Required action:
Using the records below, copy every line that holds the string "badge".

Dataset excerpts:
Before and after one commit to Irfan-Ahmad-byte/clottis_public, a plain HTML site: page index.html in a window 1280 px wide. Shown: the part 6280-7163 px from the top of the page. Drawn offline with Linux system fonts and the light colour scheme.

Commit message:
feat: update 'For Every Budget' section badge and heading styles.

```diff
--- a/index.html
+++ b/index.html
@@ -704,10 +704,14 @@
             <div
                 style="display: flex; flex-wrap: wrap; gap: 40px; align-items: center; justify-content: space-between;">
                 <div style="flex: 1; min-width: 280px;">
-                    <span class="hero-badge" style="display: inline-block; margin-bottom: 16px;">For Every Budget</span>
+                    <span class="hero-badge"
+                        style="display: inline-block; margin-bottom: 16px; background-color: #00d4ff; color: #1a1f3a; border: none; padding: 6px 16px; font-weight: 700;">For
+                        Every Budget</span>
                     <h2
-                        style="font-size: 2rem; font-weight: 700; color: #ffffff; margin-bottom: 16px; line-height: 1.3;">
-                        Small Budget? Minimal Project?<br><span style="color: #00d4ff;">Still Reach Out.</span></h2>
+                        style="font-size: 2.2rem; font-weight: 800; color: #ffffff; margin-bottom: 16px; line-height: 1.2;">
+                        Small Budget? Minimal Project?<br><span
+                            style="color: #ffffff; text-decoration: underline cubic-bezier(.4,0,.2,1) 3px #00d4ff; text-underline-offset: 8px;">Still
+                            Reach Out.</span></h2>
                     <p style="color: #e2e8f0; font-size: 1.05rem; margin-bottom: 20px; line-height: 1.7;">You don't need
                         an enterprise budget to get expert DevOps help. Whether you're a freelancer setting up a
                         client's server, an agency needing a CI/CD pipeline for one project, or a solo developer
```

Answer to this task:
feat: update 'For Every Budget' section badge and heading styles.
-                    <span class="hero-badge" style="display: inline-block; margin-bottom: 16px;">For Every Budget</span>
+                    <span class="hero-badge"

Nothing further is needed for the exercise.